Given this context, it is a fundamental question to ask what proportion of the spectrum stays invisible from us when navigating digital information. In other words, from a population of N results for a given search query q on the Internet, how representative is viewing just n < N search results? This is different from assessing whether the n search results are either misinformative or biased, but worth assessing nonetheless. The importance of this question is even more pronounced given the implications it has for human behavior. Studies have shown the rising levels of mental distraction among almost all population demographics, a large part of which is driven by the fear of missing out on what we could not see. Additionally, the misinformation and bias literature has highlighted the existence of bias in top web search results, news search results, and social media posts. This is problematic as the Internet sends us ranked information, a ranking that we feed sparingly off, and a ranking that could possibly be biased. The emphasis on 'possibly' pertains to the ambiguity we face in accurately assessing the ground truths in most situations. This in turn can lead to harms of representation, wherein digital systems end up reinforcing the subordination of some groups along the lines of identity.
Taken together, our failure to know how much we do not know when consuming information is a critical loophole in Internet-enabled systems enabling human discourse at an unprecedented scale. As Jamie Susskind points out in his book Future Politics, if we have no control on the flow of information in our society, we have no control on our shared sense of right and wrong. From a philosophical standpoint, an intention to know unknowns is hardly a new line of questioning, but rather a centuries-old one. Notwithstanding the fundamental nature and utility of this question in the current information overload age, it is surprising that this has evaded ample research attention. Before answering ‘Is what I know different from the ground truth?’ through research on misinformation and algorithmic bias, we are yet to answer adequately ‘How much do I not even know?’

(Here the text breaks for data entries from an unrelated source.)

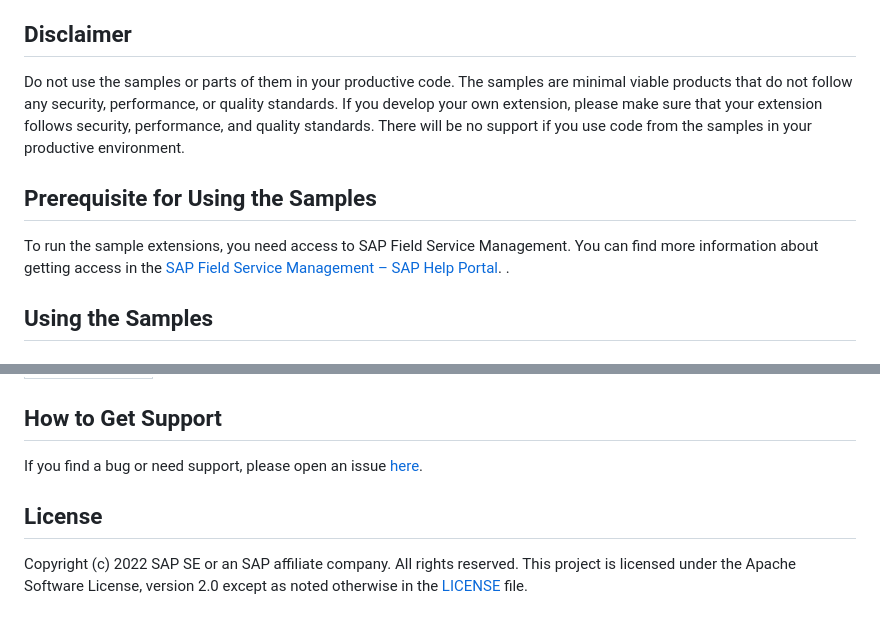
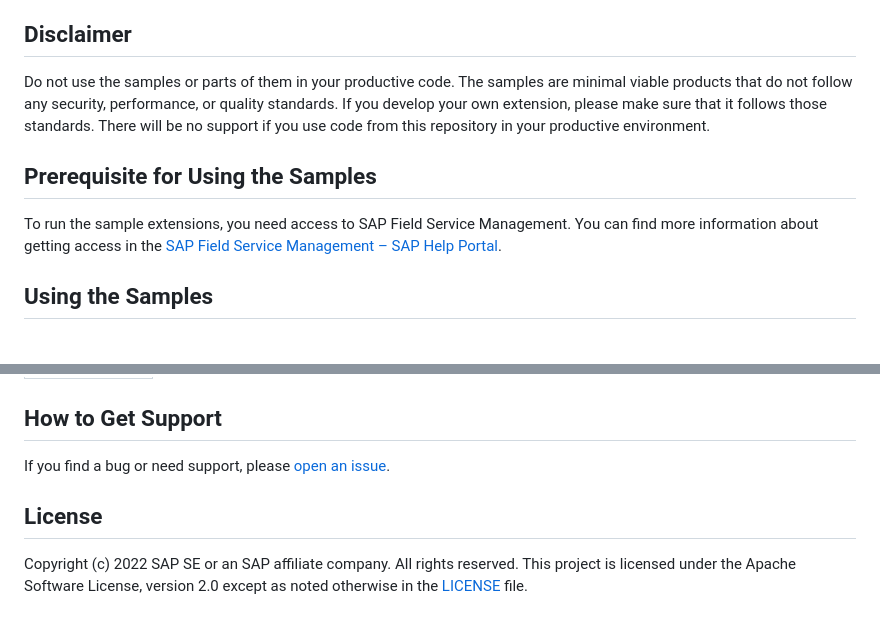
Before and after one commit to SAP-samples/fsm-extension-sample, a Markdown page: README.md, 2 parts joined by grey strips. Rendered like a GitHub page.

Commit message:
fix MarkDown rule's violations in main README.md

```diff
--- a/README.md
+++ b/README.md
@@ -8,13 +8,11 @@ You can find more information about the SAP Field Service Management API and the
 
 ## Disclaimer
 
-Do not use the samples or parts of them in your productive code. The samples are minimal viable products that do not follow any security, performance, or quality standards. If you develop your own extension, please make sure that your extension follows security, performance, and quality standards. There will be no support if you use code from the samples in your productive environment.
-
+Do not use the samples or parts of them in your productive code. The samples are minimal viable products that do not follow any security, performance, or quality standards. If you develop your own extension, please make sure that it follows those standards. There will be no support if you use code from this repository in your productive environment.
 
 ## Prerequisite for Using the Samples
 
 To run the sample extensions, you need access to SAP Field Service Management. You can find more information about getting access in the [SAP Field Service Management – SAP Help Portal](https://help.sap.com/viewer/product/SAP_FIELD_SERVICE_MANAGEMENT/Cloud/en-US).
-.
 
 ## Using the Samples
 
@@ -85,7 +63,8 @@ Here is an overview of the extension samples sorted by architecture:
 
 ## How to Get Support
 
-If you find a bug or need support, please open an issue [here](https://github.com/SAP-samples/fsm-extension-sample/issues/new).
+If you find a bug or need support, please [open an issue](https://github.com/SAP-samples/fsm-extension-sample/issues/new).
 
 ## License
+
 Copyright (c) 2022 SAP SE or an SAP affiliate company. All rights reserved. This project is licensed under the Apache Software License, version 2.0 except as noted otherwise in the [LICENSE](./LICENSES/Apache-2.0.txt) file.
```
Also changed, not shown: other parts of README.md (+16 -36 lines).
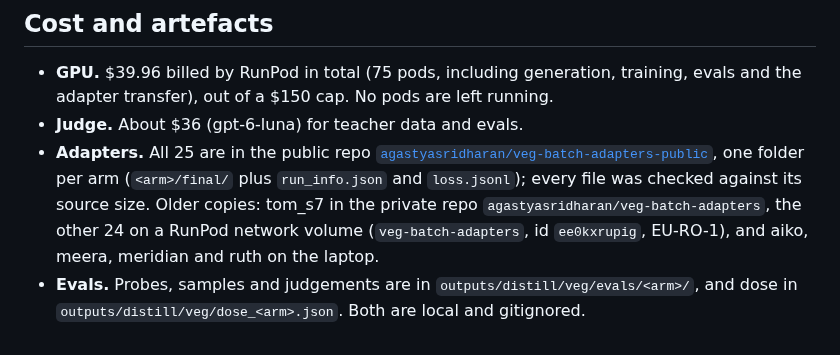
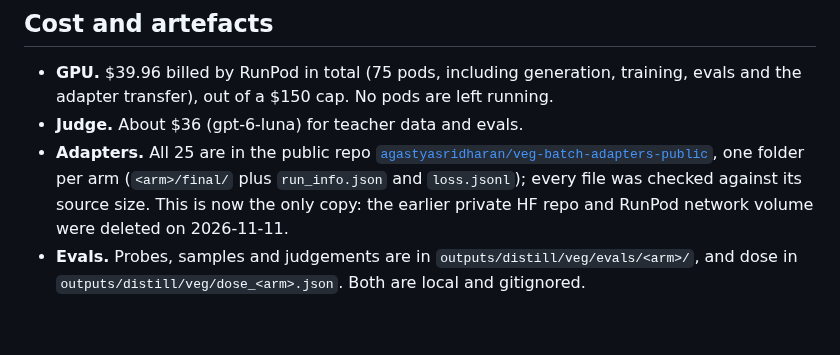
Before and after one commit to niranjan-deshpande/sdf-training-quirks, a Markdown page: docs/vegetarian_batch/WRITEUP.md, the part around the change. Rendered like a GitHub page.

Commit message:
Vegetarian batch write-up: public HF repo is now the only adapter copy
Co-Authored-By: Claude Opus 5.5 <noreply@anthropic.com>

```diff
--- a/docs/vegetarian_batch/WRITEUP.md
+++ b/docs/vegetarian_batch/WRITEUP.md
@@ -124,7 +124,6 @@ Surprisal = −(persona's vegetarian prior).
 - **Adapters.** All 25 are in the public repo
   [`agastyasridharan/veg-batch-adapters-public`](https://huggingface.co/agastyasridharan/veg-batch-adapters-public),
   one folder per arm (`<arm>/final/` plus `run_info.json` and `loss.jsonl`); every file was checked against its source
-  size. Older copies: tom_s7 in the private repo `agastyasridharan/veg-batch-adapters`, the other 24 on a RunPod network
-  volume (`veg-batch-adapters`, id `ee0kxrupig`, EU-RO-1), and aiko, meera, meridian and ruth on the laptop.
+  size. This is now the only copy: the earlier private HF repo and RunPod network volume were deleted on 2026-11-11.
 - **Evals.** Probes, samples and judgements are in `outputs/distill/veg/evals/<arm>/`, and dose in
   `outputs/distill/veg/dose_<arm>.json`. Both are local and gitignored.
```
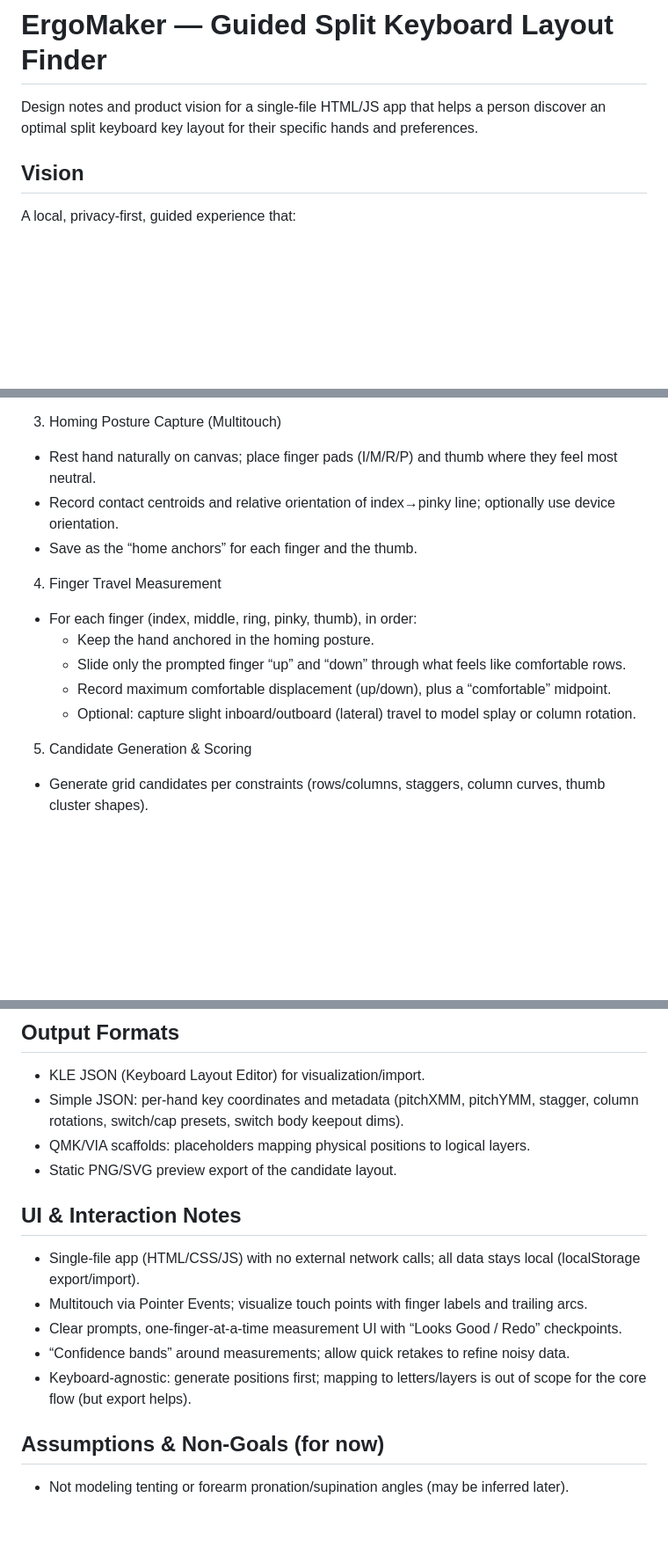
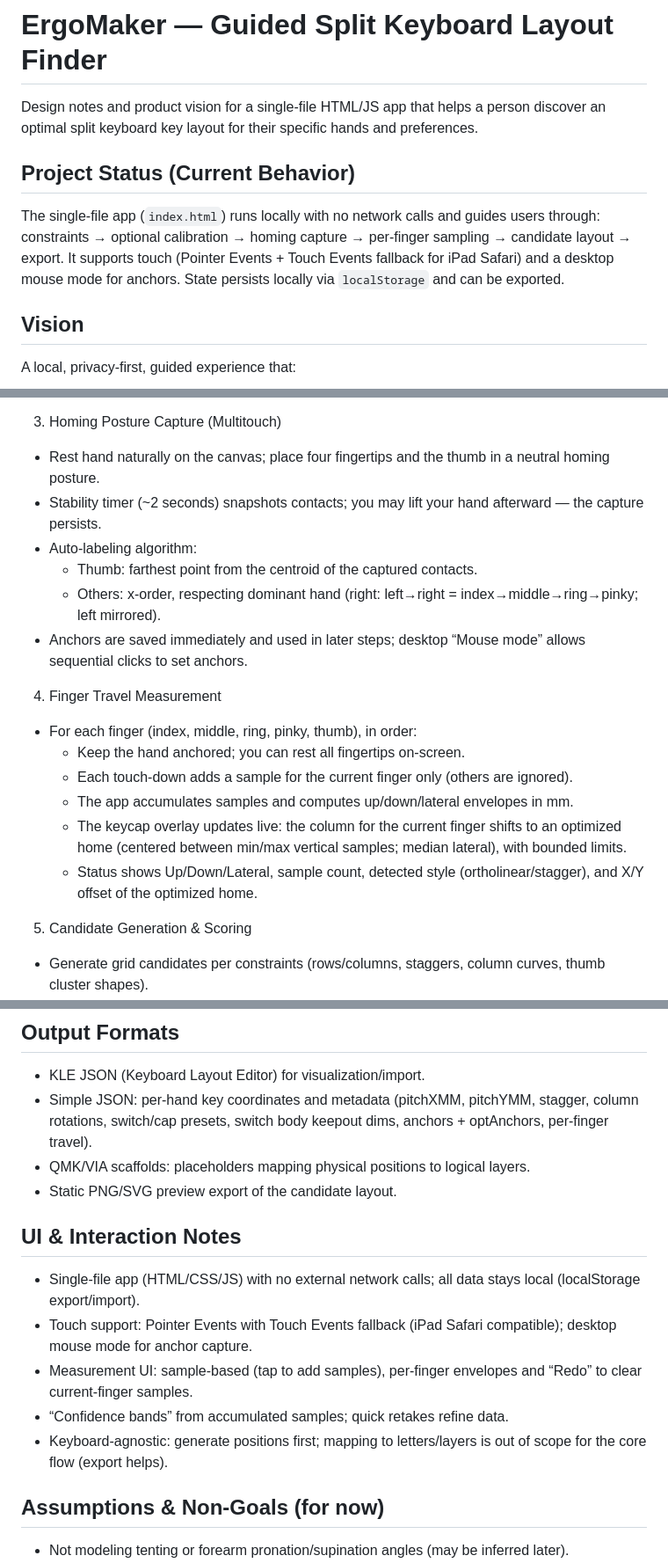
Before and after one commit to arn4v/ergomaker, a Markdown page: README.md, 3 parts joined by grey strips. Shown: that part at 88% size. GitHub-like rendering; blank space fills up the shorter version.

```diff
--- a/README.md
+++ b/README.md
@@ -1,6 +1,10 @@
 # ErgoMaker — Guided Split Keyboard Layout Finder
 
 Design notes and product vision for a single-file HTML/JS app that helps a person discover an optimal split keyboard key layout for their specific hands and preferences.
+
+## Project Status (Current Behavior)
+
+The single-file app (`index.html`) runs locally with no network calls and guides users through: constraints → optional calibration → homing capture → per-finger sampling → candidate layout → export. It supports touch (Pointer Events + Touch Events fallback for iPad Safari) and a desktop mouse mode for anchors. State persists locally via `localStorage` and can be exported.
 
 ## Vision
 
@@ -28,16 +32,20 @@ A local, privacy-first, guided experience that:
 - Optional usage profile (writing/coding/gaming/mixed). V1 focuses on comfort only (uniform key weights); frequency weighting can come later.
 
 3) Homing Posture Capture (Multitouch)
-- Rest hand naturally on canvas; place finger pads (I/M/R/P) and thumb where they feel most neutral.
-- Record contact centroids and relative orientation of index→pinky line; optionally use device orientation.
-- Save as the “home anchors” for each finger and the thumb.
+- Rest hand naturally on the canvas; place four fingertips and the thumb in a neutral homing posture.
+- Stability timer (~2 seconds) snapshots contacts; you may lift your hand afterward — the capture persists.
+- Auto-labeling algorithm:
+  - Thumb: farthest point from the centroid of the captured contacts.
+  - Others: x-order, respecting dominant hand (right: left→right = index→middle→ring→pinky; left mirrored).
+- Anchors are saved immediately and used in later steps; desktop “Mouse mode” allows sequential clicks to set anchors.
 
 4) Finger Travel Measurement
 - For each finger (index, middle, ring, pinky, thumb), in order:
-  - Keep the hand anchored in the homing posture.
-  - Slide only the prompted finger “up” and “down” through what feels like comfortable rows.
-  - Record maximum comfortable displacement (up/down), plus a “comfortable” midpoint.
-  - Optional: capture slight inboard/outboard (lateral) travel to model splay or column rotation.
+  - Keep the hand anchored; you can rest all fingertips on-screen.
+  - Each touch-down adds a sample for the current finger only (others are ignored).
+  - The app accumulates samples and computes up/down/lateral envelopes in mm.
+  - The keycap overlay updates live: the column for the current finger shifts to an optimized home (centered between min/max vertical samples; median lateral), with bounded limits.
+  - Status shows Up/Down/Lateral, sample count, detected style (ortholinear/stagger), and X/Y offset of the optimized home.
 
 5) Candidate Generation & Scoring
 - Generate grid candidates per constraints (rows/columns, staggers, column curves, thumb cluster shapes).
@@ -69,17 +78,17 @@ A local, privacy-first, guided experience that:
 ## Output Formats
 
 - KLE JSON (Keyboard Layout Editor) for visualization/import.
-- Simple JSON: per-hand key coordinates and metadata (pitchXMM, pitchYMM, stagger, column rotations, switch/cap presets, switch body keepout dims).
+- Simple JSON: per-hand key coordinates and metadata (pitchXMM, pitchYMM, stagger, column rotations, switch/cap presets, switch body keepout dims, anchors + optAnchors, per-finger travel).
 - QMK/VIA scaffolds: placeholders mapping physical positions to logical layers.
 - Static PNG/SVG preview export of the candidate layout.
 
 ## UI & Interaction Notes
 
 - Single-file app (HTML/CSS/JS) with no external network calls; all data stays local (localStorage export/import).
-- Multitouch via Pointer Events; visualize touch points with finger labels and trailing arcs.
-- Clear prompts, one-finger-at-a-time measurement UI with “Looks Good / Redo” checkpoints.
-- “Confidence bands” around measurements; allow quick retakes to refine noisy data.
-- Keyboard-agnostic: generate positions first; mapping to letters/layers is out of scope for the core flow (but export helps).
+- Touch support: Pointer Events with Touch Events fallback (iPad Safari compatible); desktop mouse mode for anchor capture.
+- Measurement UI: sample-based (tap to add samples), per-finger envelopes and “Redo” to clear current-finger samples.
+- “Confidence bands” from accumulated samples; quick retakes refine data.
+- Keyboard-agnostic: generate positions first; mapping to letters/layers is out of scope for the core flow (export helps).
 
 ## Assumptions & Non-Goals (for now)
 
```
Also changed, not shown: other parts of README.md (+43 -2 lines).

The information space as we research today (on the left) and as we do not (on the right)